Difference listings
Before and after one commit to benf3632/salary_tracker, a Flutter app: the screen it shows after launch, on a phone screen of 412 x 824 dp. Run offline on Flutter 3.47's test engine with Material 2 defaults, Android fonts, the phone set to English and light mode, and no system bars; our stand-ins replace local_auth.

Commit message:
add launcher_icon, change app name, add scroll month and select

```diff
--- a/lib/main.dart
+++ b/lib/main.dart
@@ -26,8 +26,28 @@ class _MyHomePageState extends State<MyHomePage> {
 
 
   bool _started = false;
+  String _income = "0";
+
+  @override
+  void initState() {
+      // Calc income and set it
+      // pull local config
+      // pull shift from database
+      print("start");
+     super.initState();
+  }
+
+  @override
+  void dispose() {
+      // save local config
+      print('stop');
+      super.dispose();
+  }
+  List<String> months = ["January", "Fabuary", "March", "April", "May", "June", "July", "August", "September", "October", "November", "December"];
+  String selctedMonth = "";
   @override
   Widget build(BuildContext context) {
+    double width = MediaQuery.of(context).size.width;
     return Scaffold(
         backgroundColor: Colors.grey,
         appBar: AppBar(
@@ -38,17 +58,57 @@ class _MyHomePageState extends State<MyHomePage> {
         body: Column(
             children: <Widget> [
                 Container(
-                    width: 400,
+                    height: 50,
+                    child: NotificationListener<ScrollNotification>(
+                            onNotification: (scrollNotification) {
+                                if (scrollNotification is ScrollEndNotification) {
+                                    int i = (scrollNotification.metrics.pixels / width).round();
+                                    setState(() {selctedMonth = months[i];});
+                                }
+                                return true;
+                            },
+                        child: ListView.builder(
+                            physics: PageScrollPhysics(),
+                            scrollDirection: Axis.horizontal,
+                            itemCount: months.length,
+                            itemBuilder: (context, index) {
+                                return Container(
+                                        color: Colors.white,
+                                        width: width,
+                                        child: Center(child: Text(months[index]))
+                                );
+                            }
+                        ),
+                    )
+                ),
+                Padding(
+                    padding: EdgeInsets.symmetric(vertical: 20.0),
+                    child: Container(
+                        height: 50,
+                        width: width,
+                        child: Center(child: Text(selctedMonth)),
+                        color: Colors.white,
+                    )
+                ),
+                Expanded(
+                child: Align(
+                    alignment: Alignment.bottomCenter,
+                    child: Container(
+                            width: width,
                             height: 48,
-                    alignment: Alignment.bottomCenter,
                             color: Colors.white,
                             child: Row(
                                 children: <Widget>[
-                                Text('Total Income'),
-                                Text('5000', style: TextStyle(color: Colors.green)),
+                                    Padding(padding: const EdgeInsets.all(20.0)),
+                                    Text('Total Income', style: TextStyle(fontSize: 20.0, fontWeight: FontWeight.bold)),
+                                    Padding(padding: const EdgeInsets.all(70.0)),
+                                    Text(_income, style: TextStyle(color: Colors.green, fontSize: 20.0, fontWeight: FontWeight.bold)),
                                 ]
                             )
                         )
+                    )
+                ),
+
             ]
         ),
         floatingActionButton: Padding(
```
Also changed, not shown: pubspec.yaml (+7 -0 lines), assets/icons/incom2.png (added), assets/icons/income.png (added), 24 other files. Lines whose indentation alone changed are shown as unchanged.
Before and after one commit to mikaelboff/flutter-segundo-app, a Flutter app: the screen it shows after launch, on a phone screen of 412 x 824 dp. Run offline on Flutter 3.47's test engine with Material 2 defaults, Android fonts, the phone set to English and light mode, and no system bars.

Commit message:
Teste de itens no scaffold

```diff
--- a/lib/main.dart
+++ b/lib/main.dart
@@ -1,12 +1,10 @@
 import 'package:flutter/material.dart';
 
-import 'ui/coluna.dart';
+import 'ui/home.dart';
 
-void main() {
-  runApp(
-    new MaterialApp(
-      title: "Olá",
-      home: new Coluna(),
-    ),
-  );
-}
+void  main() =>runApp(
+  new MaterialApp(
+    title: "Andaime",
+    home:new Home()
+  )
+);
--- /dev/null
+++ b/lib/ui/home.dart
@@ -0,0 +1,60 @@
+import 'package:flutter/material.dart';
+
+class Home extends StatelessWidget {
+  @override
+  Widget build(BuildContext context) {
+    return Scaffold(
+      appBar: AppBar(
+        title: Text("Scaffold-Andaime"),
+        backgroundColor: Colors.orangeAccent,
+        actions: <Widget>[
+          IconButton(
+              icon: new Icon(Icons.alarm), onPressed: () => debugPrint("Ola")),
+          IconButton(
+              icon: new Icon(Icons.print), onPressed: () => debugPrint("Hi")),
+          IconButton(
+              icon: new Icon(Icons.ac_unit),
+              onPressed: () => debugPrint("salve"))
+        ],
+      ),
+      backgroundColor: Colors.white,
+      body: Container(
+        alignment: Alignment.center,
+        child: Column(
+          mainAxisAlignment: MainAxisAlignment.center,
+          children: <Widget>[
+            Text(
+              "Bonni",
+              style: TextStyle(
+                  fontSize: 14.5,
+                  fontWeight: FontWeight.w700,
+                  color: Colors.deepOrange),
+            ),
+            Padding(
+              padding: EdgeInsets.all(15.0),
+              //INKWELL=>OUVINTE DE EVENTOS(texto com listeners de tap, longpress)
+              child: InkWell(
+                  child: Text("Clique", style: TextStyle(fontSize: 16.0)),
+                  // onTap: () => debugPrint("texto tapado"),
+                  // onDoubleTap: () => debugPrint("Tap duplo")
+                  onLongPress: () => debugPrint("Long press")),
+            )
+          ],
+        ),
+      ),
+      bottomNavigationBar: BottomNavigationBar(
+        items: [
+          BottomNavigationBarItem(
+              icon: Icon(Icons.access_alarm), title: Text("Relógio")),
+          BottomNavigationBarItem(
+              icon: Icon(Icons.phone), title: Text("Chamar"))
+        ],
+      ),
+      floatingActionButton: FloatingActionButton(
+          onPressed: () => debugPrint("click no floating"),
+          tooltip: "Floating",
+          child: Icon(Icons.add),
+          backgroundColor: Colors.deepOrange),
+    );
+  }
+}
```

Activity: Write out all of the entries above, exactly and in full.

Response to the task:
Before and after one commit to benf3632/salary_tracker, a Flutter app: the screen it shows after launch, on a phone screen of 412 x 824 dp. Run offline on Flutter 3.47's test engine with Material 2 defaults, Android fonts, the phone set to English and light mode, and no system bars; our stand-ins replace local_auth.

Commit message:
add launcher_icon, change app name, add scroll month and select

```diff
--- a/lib/main.dart
+++ b/lib/main.dart
@@ -26,8 +26,28 @@ class _MyHomePageState extends State<MyHomePage> {
 
 
   bool _started = false;
+  String _income = "0";
+
+  @override
+  void initState() {
+      // Calc income and set it
+      // pull local config
+      // pull shift from database
+      print("start");
+     super.initState();
+  }
+
+  @override
+  void dispose() {
+      // save local config
+      print('stop');
+      super.dispose();
+  }
+  List<String> months = ["January", "Fabuary", "March", "April", "May", "June", "July", "August", "September", "October", "November", "December"];
+  String selctedMonth = "";
   @override
   Widget build(BuildContext context) {
+    double width = MediaQuery.of(context).size.width;
     return Scaffold(
         backgroundColor: Colors.grey,
         appBar: AppBar(
@@ -38,17 +58,57 @@ class _MyHomePageState extends State<MyHomePage> {
         body: Column(
             children: <Widget> [
                 Container(
-                    width: 400,
+                    height: 50,
+                    child: NotificationListener<ScrollNotification>(
+                            onNotification: (scrollNotification) {
+                                if (scrollNotification is ScrollEndNotification) {
+                                    int i = (scrollNotification.metrics.pixels / width).round();
+                                    setState(() {selctedMonth = months[i];});
+                                }
+                                return true;
+                            },
+                        child: ListView.builder(
+                            physics: PageScrollPhysics(),
+                            scrollDirection: Axis.horizontal,
+                            itemCount: months.length,
+                            itemBuilder: (context, index) {
+                                return Container(
+                                        color: Colors.white,
+                                        width: width,
+                                        child: Center(child: Text(months[index]))
+                                );
+                            }
+                        ),
+                    )
+                ),
+                Padding(
+                    padding: EdgeInsets.symmetric(vertical: 20.0),
+                    child: Container(
+                        height: 50,
+                        width: width,
+                        child: Center(child: Text(selctedMonth)),
+                        color: Colors.white,
+                    )
+                ),
+                Expanded(
+                child: Align(
+                    alignment: Alignment.bottomCenter,
+                    child: Container(
+                            width: width,
                             height: 48,
-                    alignment: Alignment.bottomCenter,
                             color: Colors.white,
                             child: Row(
                                 children: <Widget>[
-                                Text('Total Income'),
-                                Text('5000', style: TextStyle(color: Colors.green)),
+                                    Padding(padding: const EdgeInsets.all(20.0)),
+                                    Text('Total Income', style: TextStyle(fontSize: 20.0, fontWeight: FontWeight.bold)),
+                                    Padding(padding: const EdgeInsets.all(70.0)),
+                                    Text(_income, style: TextStyle(color: Colors.green, fontSize: 20.0, fontWeight: FontWeight.bold)),
                                 ]
                             )
                         )
+                    )
+                ),
+
             ]
         ),
         floatingActionButton: Padding(
```
Also changed, not shown: pubspec.yaml (+7 -0 lines), assets/icons/incom2.png (added), assets/icons/income.png (added), 24 other files. Lines whose indentation alone changed are shown as unchanged.
Before and after one commit to mikaelboff/flutter-segundo-app, a Flutter app: the screen it shows after launch, on a phone screen of 412 x 824 dp. Run offline on Flutter 3.47's test engine with Material 2 defaults, Android fonts, the phone set to English and light mode, and no system bars.

Commit message:
Teste de itens no scaffold

```diff
--- a/lib/main.dart
+++ b/lib/main.dart
@@ -1,12 +1,10 @@
 import 'package:flutter/material.dart';
 
-import 'ui/coluna.dart';
+import 'ui/home.dart';
 
-void main() {
-  runApp(
-    new MaterialApp(
-      title: "Olá",
-      home: new Coluna(),
-    ),
-  );
-}
+void  main() =>runApp(
+  new MaterialApp(
+    title: "Andaime",
+    home:new Home()
+  )
+);
--- /dev/null
+++ b/lib/ui/home.dart
@@ -0,0 +1,60 @@
+import 'package:flutter/material.dart';
+
+class Home extends StatelessWidget {
+  @override
+  Widget build(BuildContext context) {
+    return Scaffold(
+      appBar: AppBar(
+        title: Text("Scaffold-Andaime"),
+        backgroundColor: Colors.orangeAccent,
+        actions: <Widget>[
+          IconButton(
+              icon: new Icon(Icons.alarm), onPressed: () => debugPrint("Ola")),
+          IconButton(
+              icon: new Icon(Icons.print), onPressed: () => debugPrint("Hi")),
+          IconButton(
+              icon: new Icon(Icons.ac_unit),
+              onPressed: () => debugPrint("salve"))
+        ],
+      ),
+      backgroundColor: Colors.white,
+      body: Container(
+        alignment: Alignment.center,
+        child: Column(
+          mainAxisAlignment: MainAxisAlignment.center,
+          children: <Widget>[
+            Text(
+              "Bonni",
+              style: TextStyle(
+                  fontSize: 14.5,
+                  fontWeight: FontWeight.w700,
+                  color: Colors.deepOrange),
+            ),
+            Padding(
+              padding: EdgeInsets.all(15.0),
+              //INKWELL=>OUVINTE DE EVENTOS(texto com listeners de tap, longpress)
+              child: InkWell(
+                  child: Text("Clique", style: TextStyle(fontSize: 16.0)),
+                  // onTap: () => debugPrint("texto tapado"),
+                  // onDoubleTap: () => debugPrint("Tap duplo")
+                  onLongPress: () => debugPrint("Long press")),
+            )
+          ],
+        ),
+      ),
+      bottomNavigationBar: BottomNavigationBar(
+        items: [
+          BottomNavigationBarItem(
+              icon: Icon(Icons.access_alarm), title: Text("Relógio")),
+          BottomNavigationBarItem(
+              icon: Icon(Icons.phone), title: Text("Chamar"))
+        ],
+      ),
+      floatingActionButton: FloatingActionButton(
+          onPressed: () => debugPrint("click no floating"),
+          tooltip: "Floating",
+          child: Icon(Icons.add),
+          backgroundColor: Colors.deepOrange),
+    );
+  }
+}
```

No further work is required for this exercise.